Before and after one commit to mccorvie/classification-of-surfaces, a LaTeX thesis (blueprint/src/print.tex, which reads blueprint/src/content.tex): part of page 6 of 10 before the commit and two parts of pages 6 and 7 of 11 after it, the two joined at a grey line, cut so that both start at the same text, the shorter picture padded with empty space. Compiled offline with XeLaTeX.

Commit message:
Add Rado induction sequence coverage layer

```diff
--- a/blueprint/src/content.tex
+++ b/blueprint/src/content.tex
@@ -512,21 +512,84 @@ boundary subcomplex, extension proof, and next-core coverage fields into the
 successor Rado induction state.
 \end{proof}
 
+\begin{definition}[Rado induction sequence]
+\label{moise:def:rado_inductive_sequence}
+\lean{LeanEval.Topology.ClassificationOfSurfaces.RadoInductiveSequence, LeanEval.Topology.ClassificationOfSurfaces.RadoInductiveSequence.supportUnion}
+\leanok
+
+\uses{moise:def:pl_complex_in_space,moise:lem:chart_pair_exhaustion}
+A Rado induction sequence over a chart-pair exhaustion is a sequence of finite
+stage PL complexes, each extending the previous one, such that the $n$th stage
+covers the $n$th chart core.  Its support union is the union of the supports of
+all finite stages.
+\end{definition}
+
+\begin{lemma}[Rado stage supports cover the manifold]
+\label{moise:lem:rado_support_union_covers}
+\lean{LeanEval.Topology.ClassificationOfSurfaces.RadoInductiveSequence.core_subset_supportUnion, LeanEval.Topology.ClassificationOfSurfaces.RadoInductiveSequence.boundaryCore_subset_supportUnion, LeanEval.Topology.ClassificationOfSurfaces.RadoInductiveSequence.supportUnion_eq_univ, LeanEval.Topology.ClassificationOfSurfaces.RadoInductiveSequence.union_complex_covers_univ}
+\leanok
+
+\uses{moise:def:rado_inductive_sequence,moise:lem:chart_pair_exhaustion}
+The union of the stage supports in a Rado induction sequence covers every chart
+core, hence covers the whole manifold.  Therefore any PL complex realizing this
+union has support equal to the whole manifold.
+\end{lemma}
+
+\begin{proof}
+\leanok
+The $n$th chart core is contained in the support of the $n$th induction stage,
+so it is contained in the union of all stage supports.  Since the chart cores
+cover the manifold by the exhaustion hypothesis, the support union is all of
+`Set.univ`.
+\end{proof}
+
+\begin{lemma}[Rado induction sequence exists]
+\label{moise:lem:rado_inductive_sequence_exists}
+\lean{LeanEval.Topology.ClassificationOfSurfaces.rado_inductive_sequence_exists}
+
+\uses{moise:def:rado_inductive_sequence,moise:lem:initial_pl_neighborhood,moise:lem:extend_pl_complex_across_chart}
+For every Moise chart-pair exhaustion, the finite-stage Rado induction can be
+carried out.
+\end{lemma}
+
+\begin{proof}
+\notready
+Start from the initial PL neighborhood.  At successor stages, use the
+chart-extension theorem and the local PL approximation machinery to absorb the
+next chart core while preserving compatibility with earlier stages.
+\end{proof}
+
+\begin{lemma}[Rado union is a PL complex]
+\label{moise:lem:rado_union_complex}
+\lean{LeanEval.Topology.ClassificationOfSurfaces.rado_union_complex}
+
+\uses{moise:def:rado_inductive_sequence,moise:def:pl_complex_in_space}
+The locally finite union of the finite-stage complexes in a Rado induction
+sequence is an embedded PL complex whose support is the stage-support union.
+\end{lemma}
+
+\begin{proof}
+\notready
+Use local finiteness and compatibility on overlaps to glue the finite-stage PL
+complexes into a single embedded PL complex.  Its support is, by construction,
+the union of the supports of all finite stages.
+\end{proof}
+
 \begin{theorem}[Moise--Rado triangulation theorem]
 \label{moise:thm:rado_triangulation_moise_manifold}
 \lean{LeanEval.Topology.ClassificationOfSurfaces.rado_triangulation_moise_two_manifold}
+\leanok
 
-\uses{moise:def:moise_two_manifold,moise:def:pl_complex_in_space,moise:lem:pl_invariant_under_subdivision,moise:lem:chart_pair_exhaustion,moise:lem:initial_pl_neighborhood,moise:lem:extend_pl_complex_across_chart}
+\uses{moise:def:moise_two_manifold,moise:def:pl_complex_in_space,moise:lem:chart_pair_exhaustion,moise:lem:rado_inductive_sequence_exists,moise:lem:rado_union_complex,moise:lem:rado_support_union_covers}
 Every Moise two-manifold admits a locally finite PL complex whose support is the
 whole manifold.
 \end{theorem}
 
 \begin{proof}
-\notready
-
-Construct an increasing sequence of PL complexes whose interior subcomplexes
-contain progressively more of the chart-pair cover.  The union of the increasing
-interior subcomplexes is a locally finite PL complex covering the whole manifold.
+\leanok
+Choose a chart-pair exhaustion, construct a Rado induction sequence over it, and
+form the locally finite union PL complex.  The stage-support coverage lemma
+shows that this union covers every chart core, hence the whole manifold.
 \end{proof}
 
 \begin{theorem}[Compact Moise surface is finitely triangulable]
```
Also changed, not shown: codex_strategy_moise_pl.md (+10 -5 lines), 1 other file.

● **ABOUT THIS TASK**: Every record is to be repeated exactly as written.

● **TASK OUTPUT**:
Before and after one commit to mccorvie/classification-of-surfaces, a LaTeX thesis (blueprint/src/print.tex, which reads blueprint/src/content.tex): part of page 6 of 10 before the commit and two parts of pages 6 and 7 of 11 after it, the two joined at a grey line, cut so that both start at the same text, the shorter picture padded with empty space. Compiled offline with XeLaTeX.

Commit message:
Add Rado induction sequence coverage layer

```diff
--- a/blueprint/src/content.tex
+++ b/blueprint/src/content.tex
@@ -512,21 +512,84 @@ boundary subcomplex, extension proof, and next-core coverage fields into the
 successor Rado induction state.
 \end{proof}
 
+\begin{definition}[Rado induction sequence]
+\label{moise:def:rado_inductive_sequence}
+\lean{LeanEval.Topology.ClassificationOfSurfaces.RadoInductiveSequence, LeanEval.Topology.ClassificationOfSurfaces.RadoInductiveSequence.supportUnion}
+\leanok
+
+\uses{moise:def:pl_complex_in_space,moise:lem:chart_pair_exhaustion}
+A Rado induction sequence over a chart-pair exhaustion is a sequence of finite
+stage PL complexes, each extending the previous one, such that the $n$th stage
+covers the $n$th chart core.  Its support union is the union of the supports of
+all finite stages.
+\end{definition}
+
+\begin{lemma}[Rado stage supports cover the manifold]
+\label{moise:lem:rado_support_union_covers}
+\lean{LeanEval.Topology.ClassificationOfSurfaces.RadoInductiveSequence.core_subset_supportUnion, LeanEval.Topology.ClassificationOfSurfaces.RadoInductiveSequence.boundaryCore_subset_supportUnion, LeanEval.Topology.ClassificationOfSurfaces.RadoInductiveSequence.supportUnion_eq_univ, LeanEval.Topology.ClassificationOfSurfaces.RadoInductiveSequence.union_complex_covers_univ}
+\leanok
+
+\uses{moise:def:rado_inductive_sequence,moise:lem:chart_pair_exhaustion}
+The union of the stage supports in a Rado induction sequence covers every chart
+core, hence covers the whole manifold.  Therefore any PL complex realizing this
+union has support equal to the whole manifold.
+\end{lemma}
+
+\begin{proof}
+\leanok
+The $n$th chart core is contained in the support of the $n$th induction stage,
+so it is contained in the union of all stage supports.  Since the chart cores
+cover the manifold by the exhaustion hypothesis, the support union is all of
+`Set.univ`.
+\end{proof}
+
+\begin{lemma}[Rado induction sequence exists]
+\label{moise:lem:rado_inductive_sequence_exists}
+\lean{LeanEval.Topology.ClassificationOfSurfaces.rado_inductive_sequence_exists}
+
+\uses{moise:def:rado_inductive_sequence,moise:lem:initial_pl_neighborhood,moise:lem:extend_pl_complex_across_chart}
+For every Moise chart-pair exhaustion, the finite-stage Rado induction can be
+carried out.
+\end{lemma}
+
+\begin{proof}
+\notready
+Start from the initial PL neighborhood.  At successor stages, use the
+chart-extension theorem and the local PL approximation machinery to absorb the
+next chart core while preserving compatibility with earlier stages.
+\end{proof}
+
+\begin{lemma}[Rado union is a PL complex]
+\label{moise:lem:rado_union_complex}
+\lean{LeanEval.Topology.ClassificationOfSurfaces.rado_union_complex}
+
+\uses{moise:def:rado_inductive_sequence,moise:def:pl_complex_in_space}
+The locally finite union of the finite-stage complexes in a Rado induction
+sequence is an embedded PL complex whose support is the stage-support union.
+\end{lemma}
+
+\begin{proof}
+\notready
+Use local finiteness and compatibility on overlaps to glue the finite-stage PL
+complexes into a single embedded PL complex.  Its support is, by construction,
+the union of the supports of all finite stages.
+\end{proof}
+
 \begin{theorem}[Moise--Rado triangulation theorem]
 \label{moise:thm:rado_triangulation_moise_manifold}
 \lean{LeanEval.Topology.ClassificationOfSurfaces.rado_triangulation_moise_two_manifold}
+\leanok
 
-\uses{moise:def:moise_two_manifold,moise:def:pl_complex_in_space,moise:lem:pl_invariant_under_subdivision,moise:lem:chart_pair_exhaustion,moise:lem:initial_pl_neighborhood,moise:lem:extend_pl_complex_across_chart}
+\uses{moise:def:moise_two_manifold,moise:def:pl_complex_in_space,moise:lem:chart_pair_exhaustion,moise:lem:rado_inductive_sequence_exists,moise:lem:rado_union_complex,moise:lem:rado_support_union_covers}
 Every Moise two-manifold admits a locally finite PL complex whose support is the
 whole manifold.
 \end{theorem}
 
 \begin{proof}
-\notready
-
-Construct an increasing sequence of PL complexes whose interior subcomplexes
-contain progressively more of the chart-pair cover.  The union of the increasing
-interior subcomplexes is a locally finite PL complex covering the whole manifold.
+\leanok
+Choose a chart-pair exhaustion, construct a Rado induction sequence over it, and
+form the locally finite union PL complex.  The stage-support coverage lemma
+shows that this union covers every chart core, hence the whole manifold.
 \end{proof}
 
 \begin{theorem}[Compact Moise surface is finitely triangulable]
```
Also changed, not shown: codex_strategy_moise_pl.md (+10 -5 lines), 1 other file.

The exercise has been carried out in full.